• _Difference listings_:
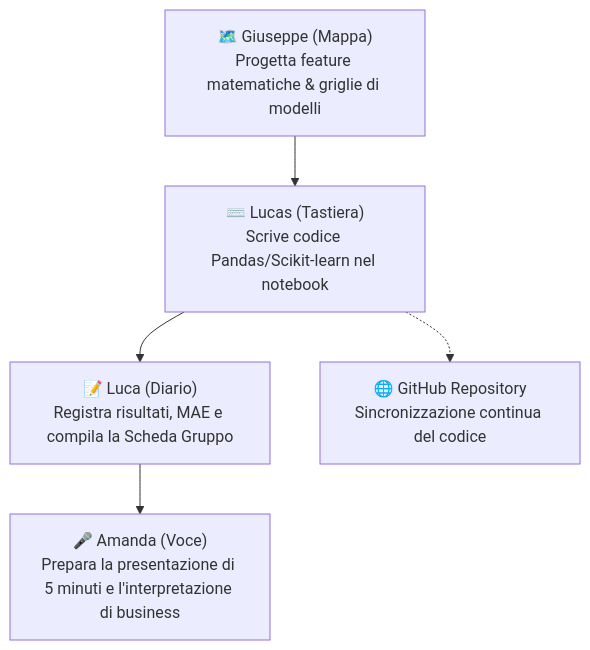
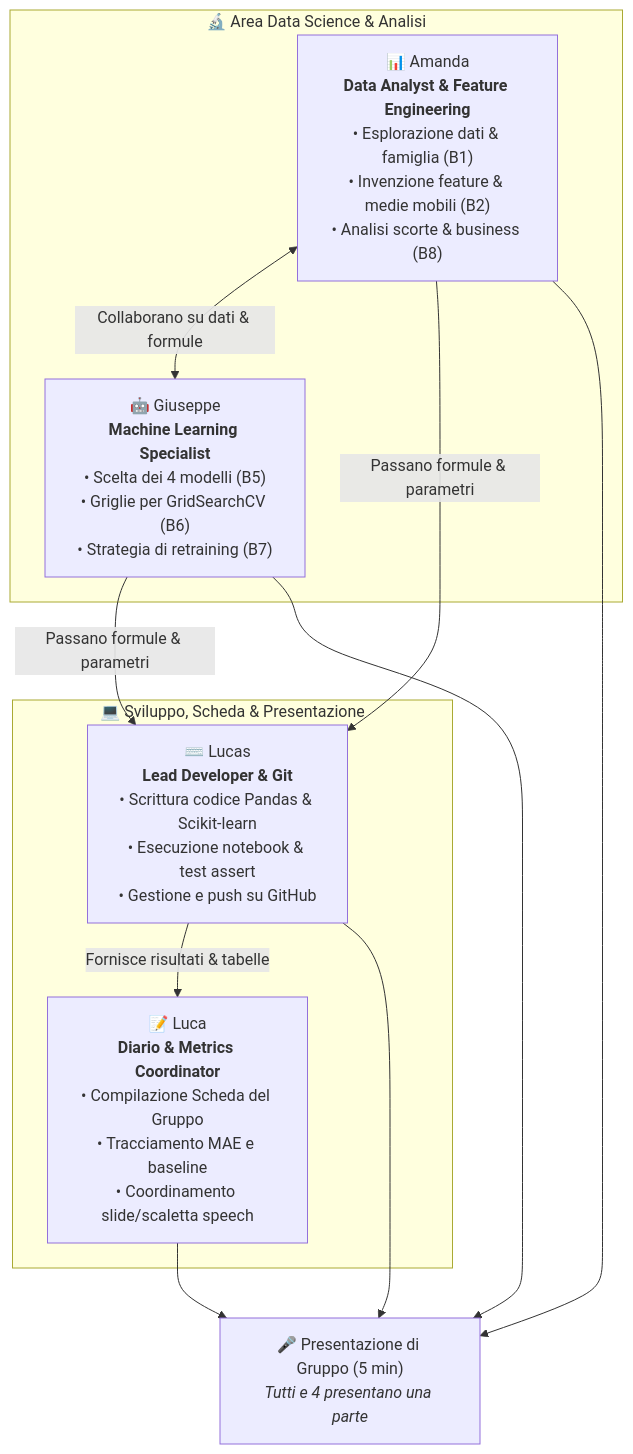
Before and after one commit to lucasandersoncorreia-dotcom/progetto-machine-learning: the diagram in PIANO_DI_LAVORO.md, drawn with Mermaid. The commit also changed other lines of this file, not shown here.

Commit message:
Update PIANO_DI_LAVORO.md: collaborative roles for Amanda, Giuseppe, Luca, Lucas and 4-way presentation

````diff
--- a/PIANO_DI_LAVORO.md
+++ b/PIANO_DI_LAVORO.md
@@ -22,7 +11,17 @@
 ```mermaid
 flowchart TD
-    G["🗺️ Giuseppe (Mappa)<br/>Progetta feature matematiche & griglie di modelli"] --> L["⌨️ Lucas (Tastiera)<br/>Scrive codice Pandas/Scikit-learn nel notebook"]
-    L --> K["📝 Luca (Diario)<br/>Registra risultati, MAE e compila la Scheda Gruppo"]
-    K --> A["🎤 Amanda (Voce)<br/>Prepara la presentazione di 5 minuti e l'interpretazione di business"]
-    L -.-> GH["🌐 GitHub Repository<br/>Sincronizzazione continua del codice"]
+    subgraph Dati & Modelli ["🔬 Area Data Science & Analisi"]
+        A["📊 Amanda<br/><b>Data Analyst & Feature Engineering</b><br/>• Esplorazione dati & famiglia (B1)<br/>• Invenzione feature & medie mobili (B2)<br/>• Analisi scorte & business (B8)"]
+        G["🤖 Giuseppe<br/><b>Machine Learning Specialist</b><br/>• Scelta dei 4 modelli (B5)<br/>• Griglie per GridSearchCV (B6)<br/>• Strategia di retraining (B7)"]
+    end
+
+    subgraph Sviluppo & Documentazione ["💻 Sviluppo, Scheda & Presentazione"]
+        L["⌨️ Lucas<br/><b>Lead Developer & Git</b><br/>• Scrittura codice Pandas & Scikit-learn<br/>• Esecuzione notebook & test assert<br/>• Gestione e push su GitHub"]
+        K["📝 Luca<br/><b>Diario & Metrics Coordinator</b><br/>• Compilazione Scheda del Gruppo<br/>• Tracciamento MAE e baseline<br/>• Coordinamento slide/scaletta speech"]
+    end
+
+    A <-->|Collaborano su dati & formule| G
+    A & G -->|Passano formule & parametri| L
+    L -->|Fornisce risultati & tabelle| K
+    L & A & G & K --> Pres["🎤 Presentazione di Gruppo (5 min)<br/><i>Tutti e 4 presentano una parte</i>"]
 ```
````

• _What the exercise asks_:
Could you reproduce every record above exactly, leaving out any pictures?

• _Answer box_:
Before and after one commit to lucasandersoncorreia-dotcom/progetto-machine-learning: the diagram in PIANO_DI_LAVORO.md, drawn with Mermaid. The commit also changed other lines of this file, not shown here.

Commit message:
Update PIANO_DI_LAVORO.md: collaborative roles for Amanda, Giuseppe, Luca, Lucas and 4-way presentation

````diff
--- a/PIANO_DI_LAVORO.md
+++ b/PIANO_DI_LAVORO.md
@@ -22,7 +11,17 @@
 ```mermaid
 flowchart TD
-    G["🗺️ Giuseppe (Mappa)<br/>Progetta feature matematiche & griglie di modelli"] --> L["⌨️ Lucas (Tastiera)<br/>Scrive codice Pandas/Scikit-learn nel notebook"]
-    L --> K["📝 Luca (Diario)<br/>Registra risultati, MAE e compila la Scheda Gruppo"]
-    K --> A["🎤 Amanda (Voce)<br/>Prepara la presentazione di 5 minuti e l'interpretazione di business"]
-    L -.-> GH["🌐 GitHub Repository<br/>Sincronizzazione continua del codice"]
+    subgraph Dati & Modelli ["🔬 Area Data Science & Analisi"]
+        A["📊 Amanda<br/><b>Data Analyst & Feature Engineering</b><br/>• Esplorazione dati & famiglia (B1)<br/>• Invenzione feature & medie mobili (B2)<br/>• Analisi scorte & business (B8)"]
+        G["🤖 Giuseppe<br/><b>Machine Learning Specialist</b><br/>• Scelta dei 4 modelli (B5)<br/>• Griglie per GridSearchCV (B6)<br/>• Strategia di retraining (B7)"]
+    end
+
+    subgraph Sviluppo & Documentazione ["💻 Sviluppo, Scheda & Presentazione"]
+        L["⌨️ Lucas<br/><b>Lead Developer & Git</b><br/>• Scrittura codice Pandas & Scikit-learn<br/>• Esecuzione notebook & test assert<br/>• Gestione e push su GitHub"]
+        K["📝 Luca<br/><b>Diario & Metrics Coordinator</b><br/>• Compilazione Scheda del Gruppo<br/>• Tracciamento MAE e baseline<br/>• Coordinamento slide/scaletta speech"]
+    end
+
+    A <-->|Collaborano su dati & formule| G
+    A & G -->|Passano formule & parametri| L
+    L -->|Fornisce risultati & tabelle| K
+    L & A & G & K --> Pres["🎤 Presentazione di Gruppo (5 min)<br/><i>Tutti e 4 presentano una parte</i>"]
 ```
````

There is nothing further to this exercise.